[Items from a data source]

BEGIN

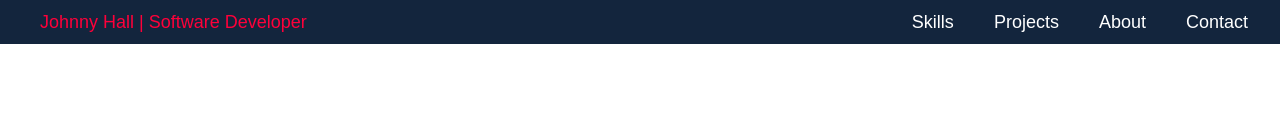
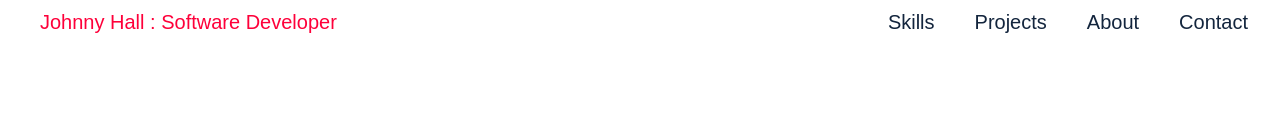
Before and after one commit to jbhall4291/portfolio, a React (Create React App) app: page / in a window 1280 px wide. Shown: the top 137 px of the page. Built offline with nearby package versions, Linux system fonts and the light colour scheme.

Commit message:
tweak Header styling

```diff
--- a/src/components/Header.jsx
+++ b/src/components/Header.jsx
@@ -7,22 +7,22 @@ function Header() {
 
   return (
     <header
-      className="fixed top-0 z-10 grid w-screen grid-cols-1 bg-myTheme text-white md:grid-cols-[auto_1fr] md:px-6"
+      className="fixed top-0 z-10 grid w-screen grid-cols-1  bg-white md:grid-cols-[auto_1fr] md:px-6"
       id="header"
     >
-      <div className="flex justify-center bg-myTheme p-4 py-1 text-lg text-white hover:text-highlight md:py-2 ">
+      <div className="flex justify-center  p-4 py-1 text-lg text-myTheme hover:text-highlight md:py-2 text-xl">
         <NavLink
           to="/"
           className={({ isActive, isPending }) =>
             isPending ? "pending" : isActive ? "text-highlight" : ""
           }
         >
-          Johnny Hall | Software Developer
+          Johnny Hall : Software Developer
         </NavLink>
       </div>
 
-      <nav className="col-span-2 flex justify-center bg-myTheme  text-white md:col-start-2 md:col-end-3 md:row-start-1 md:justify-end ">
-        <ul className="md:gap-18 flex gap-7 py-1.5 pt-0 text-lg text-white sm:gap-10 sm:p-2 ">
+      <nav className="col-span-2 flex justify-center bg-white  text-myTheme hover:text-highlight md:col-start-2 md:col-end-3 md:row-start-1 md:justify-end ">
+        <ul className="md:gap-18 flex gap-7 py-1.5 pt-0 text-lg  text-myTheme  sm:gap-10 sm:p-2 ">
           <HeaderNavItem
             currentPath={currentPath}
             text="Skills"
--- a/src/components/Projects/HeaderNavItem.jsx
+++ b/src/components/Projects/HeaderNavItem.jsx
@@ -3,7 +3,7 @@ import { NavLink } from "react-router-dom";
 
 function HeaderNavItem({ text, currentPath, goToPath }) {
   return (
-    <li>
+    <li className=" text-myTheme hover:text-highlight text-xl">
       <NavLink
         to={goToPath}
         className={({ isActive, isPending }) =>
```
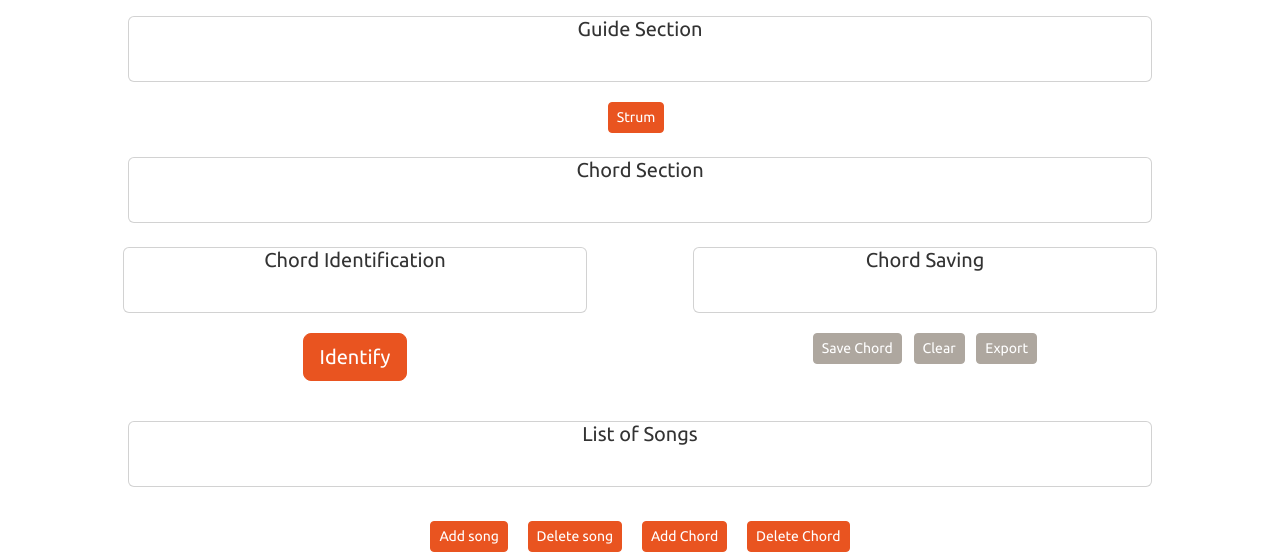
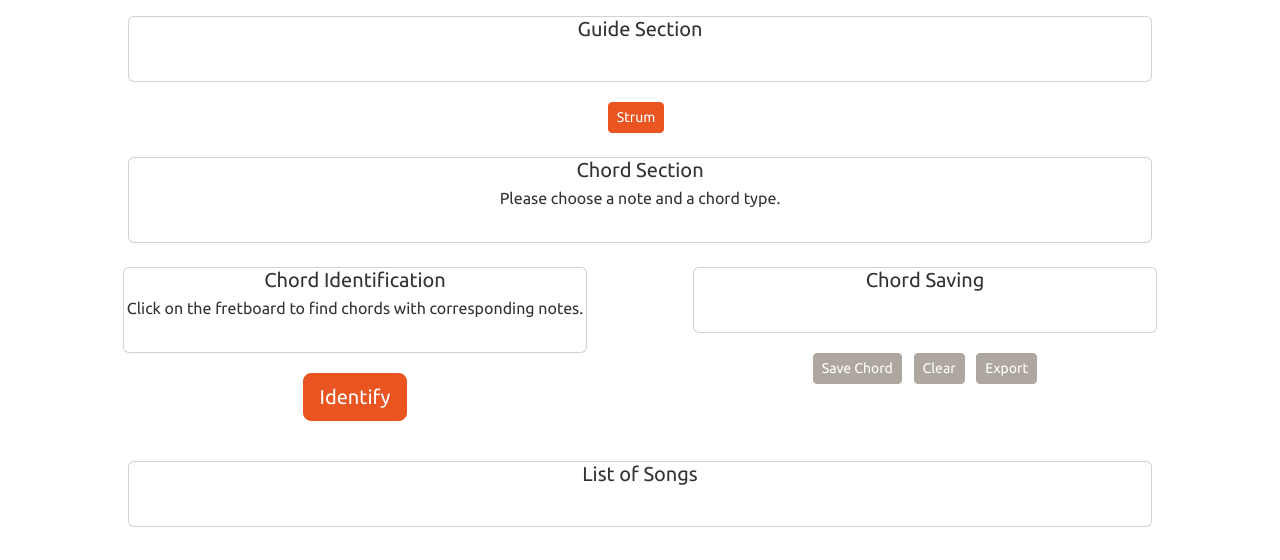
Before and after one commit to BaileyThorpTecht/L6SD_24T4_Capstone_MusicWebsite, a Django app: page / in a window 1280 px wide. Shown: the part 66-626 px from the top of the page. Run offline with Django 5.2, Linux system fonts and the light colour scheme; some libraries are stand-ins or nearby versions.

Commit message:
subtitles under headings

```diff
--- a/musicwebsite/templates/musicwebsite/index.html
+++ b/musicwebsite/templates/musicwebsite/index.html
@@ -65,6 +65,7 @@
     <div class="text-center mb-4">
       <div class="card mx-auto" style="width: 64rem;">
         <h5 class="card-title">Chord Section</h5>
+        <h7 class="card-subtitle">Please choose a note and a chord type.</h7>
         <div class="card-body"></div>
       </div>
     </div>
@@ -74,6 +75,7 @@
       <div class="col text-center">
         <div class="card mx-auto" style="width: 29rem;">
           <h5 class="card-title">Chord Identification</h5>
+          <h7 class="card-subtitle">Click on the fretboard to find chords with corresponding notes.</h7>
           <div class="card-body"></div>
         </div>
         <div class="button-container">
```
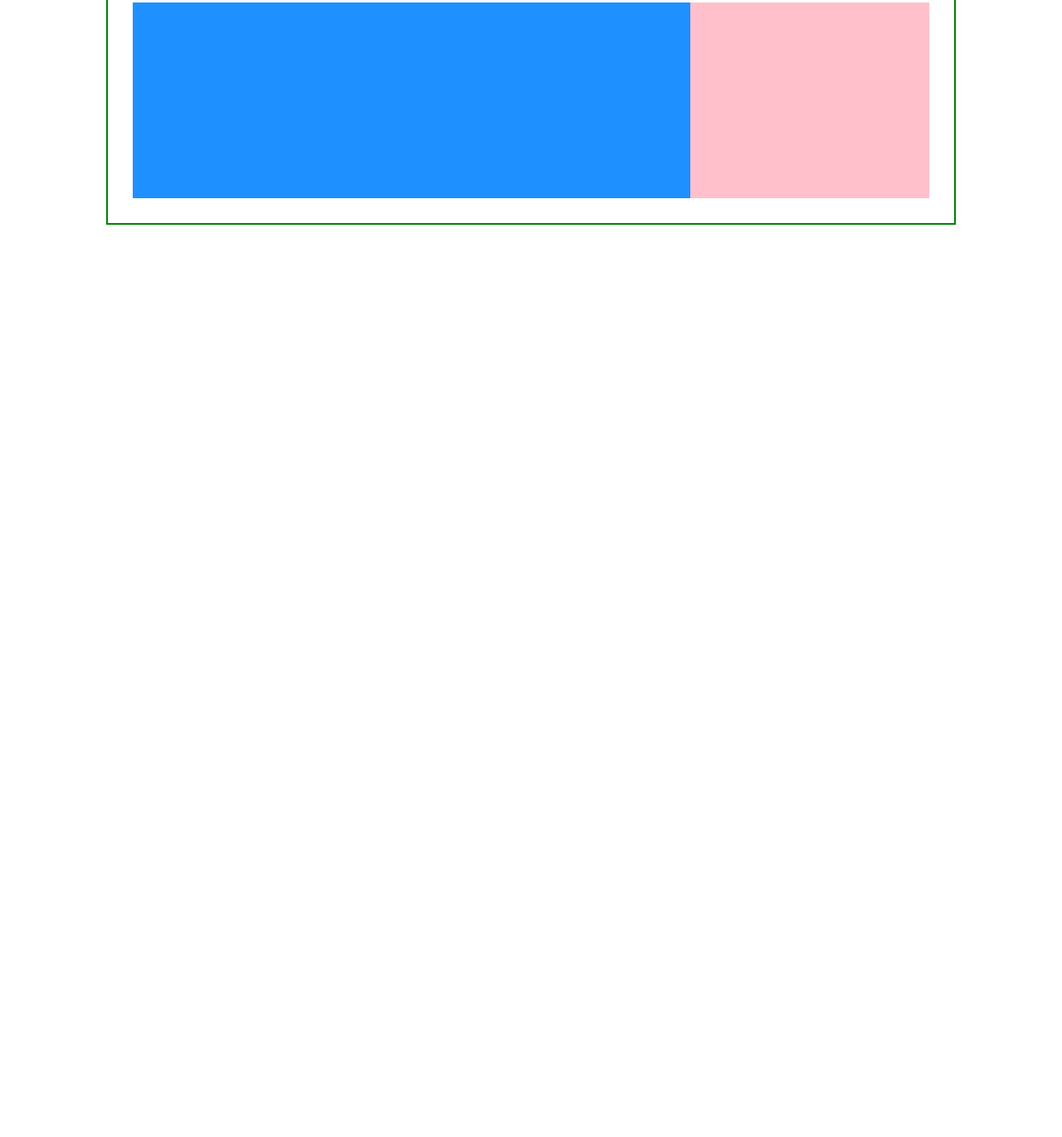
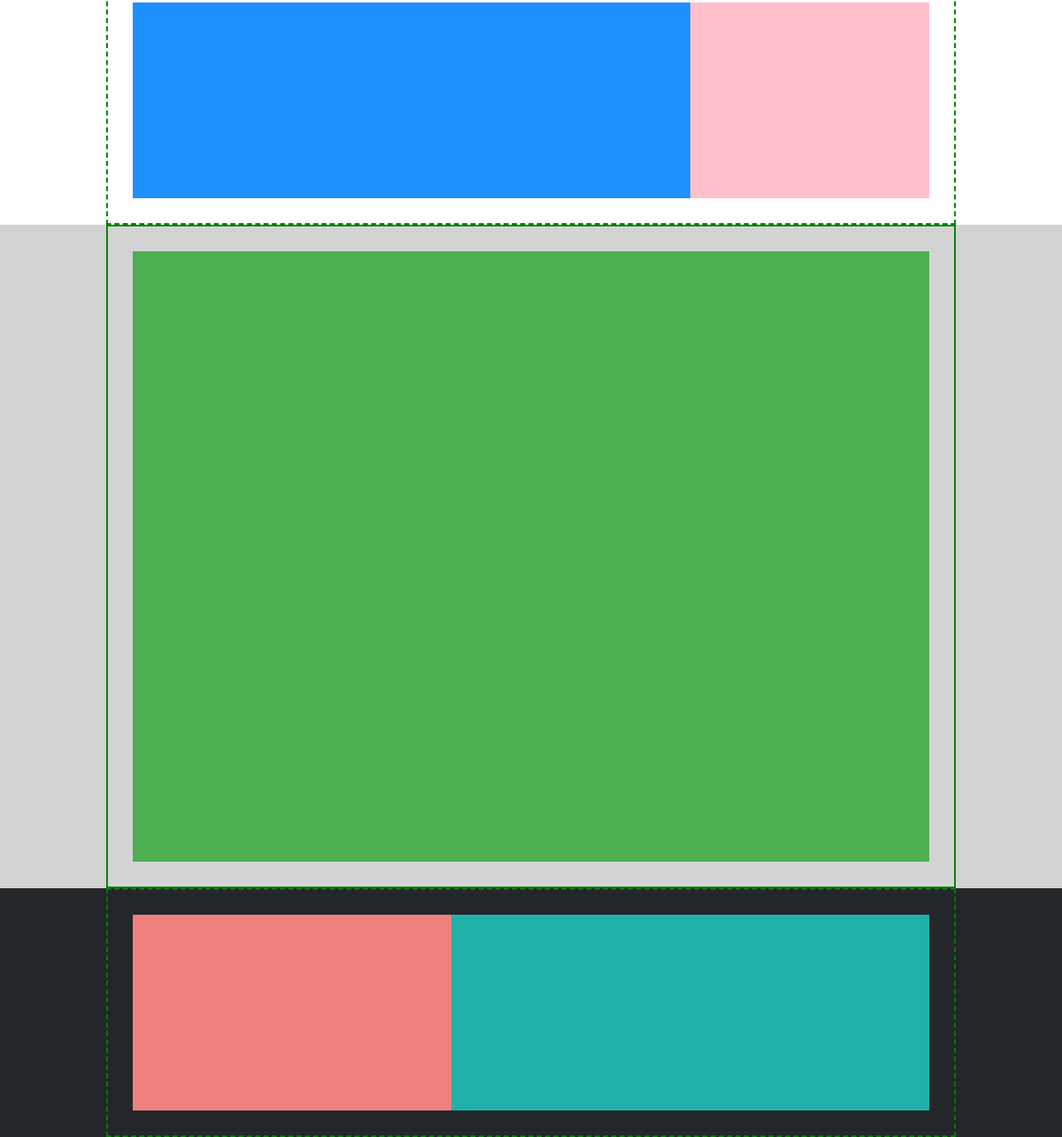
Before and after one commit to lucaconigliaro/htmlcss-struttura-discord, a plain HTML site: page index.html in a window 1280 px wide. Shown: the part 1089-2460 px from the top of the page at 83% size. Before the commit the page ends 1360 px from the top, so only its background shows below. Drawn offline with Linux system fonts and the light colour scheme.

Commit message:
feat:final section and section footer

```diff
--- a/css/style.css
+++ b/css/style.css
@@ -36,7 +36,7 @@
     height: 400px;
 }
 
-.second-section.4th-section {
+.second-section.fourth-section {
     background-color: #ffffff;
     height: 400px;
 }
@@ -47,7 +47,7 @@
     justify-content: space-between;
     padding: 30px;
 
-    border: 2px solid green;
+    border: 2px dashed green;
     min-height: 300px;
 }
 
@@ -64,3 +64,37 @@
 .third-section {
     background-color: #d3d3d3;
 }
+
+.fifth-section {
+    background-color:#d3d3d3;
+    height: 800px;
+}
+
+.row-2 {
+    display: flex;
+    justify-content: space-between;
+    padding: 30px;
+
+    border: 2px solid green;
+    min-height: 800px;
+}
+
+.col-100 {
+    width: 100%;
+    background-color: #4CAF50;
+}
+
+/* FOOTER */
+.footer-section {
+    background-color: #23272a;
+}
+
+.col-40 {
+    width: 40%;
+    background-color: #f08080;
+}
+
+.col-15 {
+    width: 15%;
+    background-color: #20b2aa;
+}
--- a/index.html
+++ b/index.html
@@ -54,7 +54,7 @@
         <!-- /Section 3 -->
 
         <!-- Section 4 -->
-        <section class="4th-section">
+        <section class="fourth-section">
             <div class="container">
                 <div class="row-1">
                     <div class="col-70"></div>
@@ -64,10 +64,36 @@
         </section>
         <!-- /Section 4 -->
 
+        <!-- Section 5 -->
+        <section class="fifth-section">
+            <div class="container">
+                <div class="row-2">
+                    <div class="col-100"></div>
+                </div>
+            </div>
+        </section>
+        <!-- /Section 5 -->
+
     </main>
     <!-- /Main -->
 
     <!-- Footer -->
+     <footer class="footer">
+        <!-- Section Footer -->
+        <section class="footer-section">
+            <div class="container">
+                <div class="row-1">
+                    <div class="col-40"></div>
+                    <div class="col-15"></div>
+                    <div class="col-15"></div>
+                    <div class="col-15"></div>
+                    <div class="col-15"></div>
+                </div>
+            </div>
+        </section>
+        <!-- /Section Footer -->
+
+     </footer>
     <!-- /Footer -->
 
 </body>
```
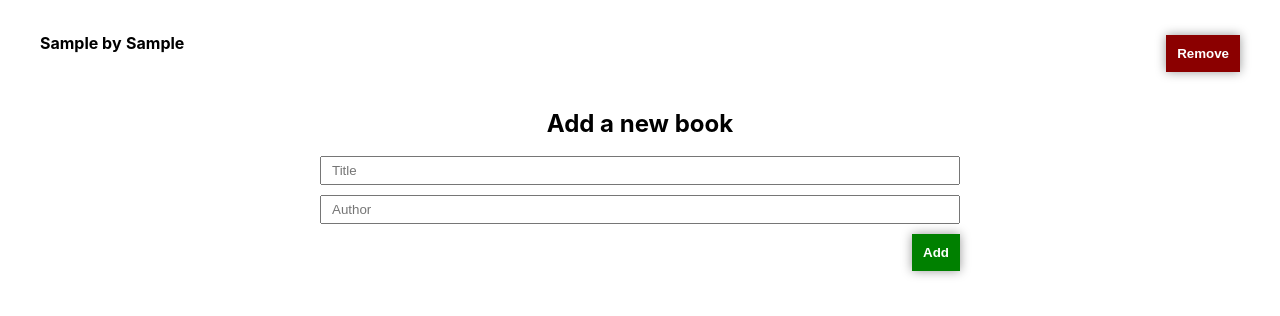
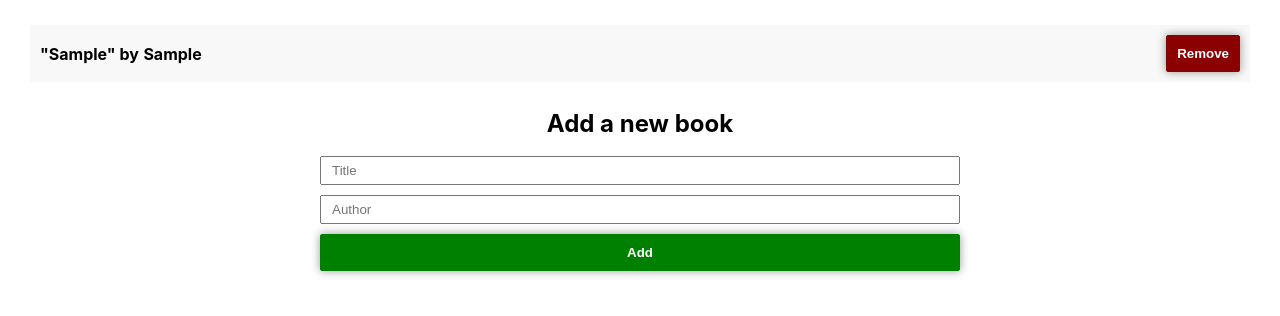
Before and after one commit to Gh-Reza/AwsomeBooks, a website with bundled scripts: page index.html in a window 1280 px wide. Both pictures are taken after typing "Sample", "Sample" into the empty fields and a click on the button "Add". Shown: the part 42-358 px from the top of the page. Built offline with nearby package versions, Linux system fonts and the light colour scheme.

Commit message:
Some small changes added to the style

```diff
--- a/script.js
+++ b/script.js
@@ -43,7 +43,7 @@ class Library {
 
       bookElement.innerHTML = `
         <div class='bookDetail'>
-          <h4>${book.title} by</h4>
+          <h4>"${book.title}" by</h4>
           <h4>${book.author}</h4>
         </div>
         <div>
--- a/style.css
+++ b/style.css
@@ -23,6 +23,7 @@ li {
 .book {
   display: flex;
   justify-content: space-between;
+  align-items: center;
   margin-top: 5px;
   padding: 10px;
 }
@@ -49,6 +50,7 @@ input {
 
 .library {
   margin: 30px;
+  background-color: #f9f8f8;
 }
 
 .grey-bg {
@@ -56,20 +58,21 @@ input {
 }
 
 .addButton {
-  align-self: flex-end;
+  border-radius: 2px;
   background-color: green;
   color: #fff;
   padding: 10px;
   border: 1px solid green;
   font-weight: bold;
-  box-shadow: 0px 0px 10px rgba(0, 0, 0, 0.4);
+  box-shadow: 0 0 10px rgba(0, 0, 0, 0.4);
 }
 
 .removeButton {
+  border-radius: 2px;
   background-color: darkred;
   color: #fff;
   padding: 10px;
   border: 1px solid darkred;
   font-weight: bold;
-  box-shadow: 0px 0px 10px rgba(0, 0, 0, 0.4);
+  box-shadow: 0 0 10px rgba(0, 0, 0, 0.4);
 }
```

END

* What the task requires *
Repeat the data above exactly, leaving out any pictures it holds.

* Solution to the problem *
Before and after one commit to jbhall4291/portfolio, a React (Create React App) app: page / in a window 1280 px wide. Shown: the top 137 px of the page. Built offline with nearby package versions, Linux system fonts and the light colour scheme.

Commit message:
tweak Header styling

```diff
--- a/src/components/Header.jsx
+++ b/src/components/Header.jsx
@@ -7,22 +7,22 @@ function Header() {
 
   return (
     <header
-      className="fixed top-0 z-10 grid w-screen grid-cols-1 bg-myTheme text-white md:grid-cols-[auto_1fr] md:px-6"
+      className="fixed top-0 z-10 grid w-screen grid-cols-1  bg-white md:grid-cols-[auto_1fr] md:px-6"
       id="header"
     >
-      <div className="flex justify-center bg-myTheme p-4 py-1 text-lg text-white hover:text-highlight md:py-2 ">
+      <div className="flex justify-center  p-4 py-1 text-lg text-myTheme hover:text-highlight md:py-2 text-xl">
         <NavLink
           to="/"
           className={({ isActive, isPending }) =>
             isPending ? "pending" : isActive ? "text-highlight" : ""
           }
         >
-          Johnny Hall | Software Developer
+          Johnny Hall : Software Developer
         </NavLink>
       </div>
 
-      <nav className="col-span-2 flex justify-center bg-myTheme  text-white md:col-start-2 md:col-end-3 md:row-start-1 md:justify-end ">
-        <ul className="md:gap-18 flex gap-7 py-1.5 pt-0 text-lg text-white sm:gap-10 sm:p-2 ">
+      <nav className="col-span-2 flex justify-center bg-white  text-myTheme hover:text-highlight md:col-start-2 md:col-end-3 md:row-start-1 md:justify-end ">
+        <ul className="md:gap-18 flex gap-7 py-1.5 pt-0 text-lg  text-myTheme  sm:gap-10 sm:p-2 ">
           <HeaderNavItem
             currentPath={currentPath}
             text="Skills"
--- a/src/components/Projects/HeaderNavItem.jsx
+++ b/src/components/Projects/HeaderNavItem.jsx
@@ -3,7 +3,7 @@ import { NavLink } from "react-router-dom";
 
 function HeaderNavItem({ text, currentPath, goToPath }) {
   return (
-    <li>
+    <li className=" text-myTheme hover:text-highlight text-xl">
       <NavLink
         to={goToPath}
         className={({ isActive, isPending }) =>
```
Before and after one commit to BaileyThorpTecht/L6SD_24T4_Capstone_MusicWebsite, a Django app: page / in a window 1280 px wide. Shown: the part 66-626 px from the top of the page. Run offline with Django 5.2, Linux system fonts and the light colour scheme; some libraries are stand-ins or nearby versions.

Commit message:
subtitles under headings

```diff
--- a/musicwebsite/templates/musicwebsite/index.html
+++ b/musicwebsite/templates/musicwebsite/index.html
@@ -65,6 +65,7 @@
     <div class="text-center mb-4">
       <div class="card mx-auto" style="width: 64rem;">
         <h5 class="card-title">Chord Section</h5>
+        <h7 class="card-subtitle">Please choose a note and a chord type.</h7>
         <div class="card-body"></div>
       </div>
     </div>
@@ -74,6 +75,7 @@
       <div class="col text-center">
         <div class="card mx-auto" style="width: 29rem;">
           <h5 class="card-title">Chord Identification</h5>
+          <h7 class="card-subtitle">Click on the fretboard to find chords with corresponding notes.</h7>
           <div class="card-body"></div>
         </div>
         <div class="button-container">
```
Before and after one commit to lucaconigliaro/htmlcss-struttura-discord, a plain HTML site: page index.html in a window 1280 px wide. Shown: the part 1089-2460 px from the top of the page at 83% size. Before the commit the page ends 1360 px from the top, so only its background shows below. Drawn offline with Linux system fonts and the light colour scheme.

Commit message:
feat:final section and section footer

```diff
--- a/css/style.css
+++ b/css/style.css
@@ -36,7 +36,7 @@
     height: 400px;
 }
 
-.second-section.4th-section {
+.second-section.fourth-section {
     background-color: #ffffff;
     height: 400px;
 }
@@ -47,7 +47,7 @@
     justify-content: space-between;
     padding: 30px;
 
-    border: 2px solid green;
+    border: 2px dashed green;
     min-height: 300px;
 }
 
@@ -64,3 +64,37 @@
 .third-section {
     background-color: #d3d3d3;
 }
+
+.fifth-section {
+    background-color:#d3d3d3;
+    height: 800px;
+}
+
+.row-2 {
+    display: flex;
+    justify-content: space-between;
+    padding: 30px;
+
+    border: 2px solid green;
+    min-height: 800px;
+}
+
+.col-100 {
+    width: 100%;
+    background-color: #4CAF50;
+}
+
+/* FOOTER */
+.footer-section {
+    background-color: #23272a;
+}
+
+.col-40 {
+    width: 40%;
+    background-color: #f08080;
+}
+
+.col-15 {
+    width: 15%;
+    background-color: #20b2aa;
+}
--- a/index.html
+++ b/index.html
@@ -54,7 +54,7 @@
         <!-- /Section 3 -->
 
         <!-- Section 4 -->
-        <section class="4th-section">
+        <section class="fourth-section">
             <div class="container">
                 <div class="row-1">
                     <div class="col-70"></div>
@@ -64,10 +64,36 @@
         </section>
         <!-- /Section 4 -->
 
+        <!-- Section 5 -->
+        <section class="fifth-section">
+            <div class="container">
+                <div class="row-2">
+                    <div class="col-100"></div>
+                </div>
+            </div>
+        </section>
+        <!-- /Section 5 -->
+
     </main>
     <!-- /Main -->
 
     <!-- Footer -->
+     <footer class="footer">
+        <!-- Section Footer -->
+        <section class="footer-section">
+            <div class="container">
+                <div class="row-1">
+                    <div class="col-40"></div>
+                    <div class="col-15"></div>
+                    <div class="col-15"></div>
+                    <div class="col-15"></div>
+                    <div class="col-15"></div>
+                </div>
+            </div>
+        </section>
+        <!-- /Section Footer -->
+
+     </footer>
     <!-- /Footer -->
 
 </body>
```
Before and after one commit to Gh-Reza/AwsomeBooks, a website with bundled scripts: page index.html in a window 1280 px wide. Both pictures are taken after typing "Sample", "Sample" into the empty fields and a click on the button "Add". Shown: the part 42-358 px from the top of the page. Built offline with nearby package versions, Linux system fonts and the light colour scheme.

Commit message:
Some small changes added to the style

```diff
--- a/script.js
+++ b/script.js
@@ -43,7 +43,7 @@ class Library {
 
       bookElement.innerHTML = `
         <div class='bookDetail'>
-          <h4>${book.title} by</h4>
+          <h4>"${book.title}" by</h4>
           <h4>${book.author}</h4>
         </div>
         <div>
--- a/style.css
+++ b/style.css
@@ -23,6 +23,7 @@ li {
 .book {
   display: flex;
   justify-content: space-between;
+  align-items: center;
   margin-top: 5px;
   padding: 10px;
 }
@@ -49,6 +50,7 @@ input {
 
 .library {
   margin: 30px;
+  background-color: #f9f8f8;
 }
 
 .grey-bg {
@@ -56,20 +58,21 @@ input {
 }
 
 .addButton {
-  align-self: flex-end;
+  border-radius: 2px;
   background-color: green;
   color: #fff;
   padding: 10px;
   border: 1px solid green;
   font-weight: bold;
-  box-shadow: 0px 0px 10px rgba(0, 0, 0, 0.4);
+  box-shadow: 0 0 10px rgba(0, 0, 0, 0.4);
 }
 
 .removeButton {
+  border-radius: 2px;
   background-color: darkred;
   color: #fff;
   padding: 10px;
   border: 1px solid darkred;
   font-weight: bold;
-  box-shadow: 0px 0px 10px rgba(0, 0, 0, 0.4);
+  box-shadow: 0 0 10px rgba(0, 0, 0, 0.4);
 }
```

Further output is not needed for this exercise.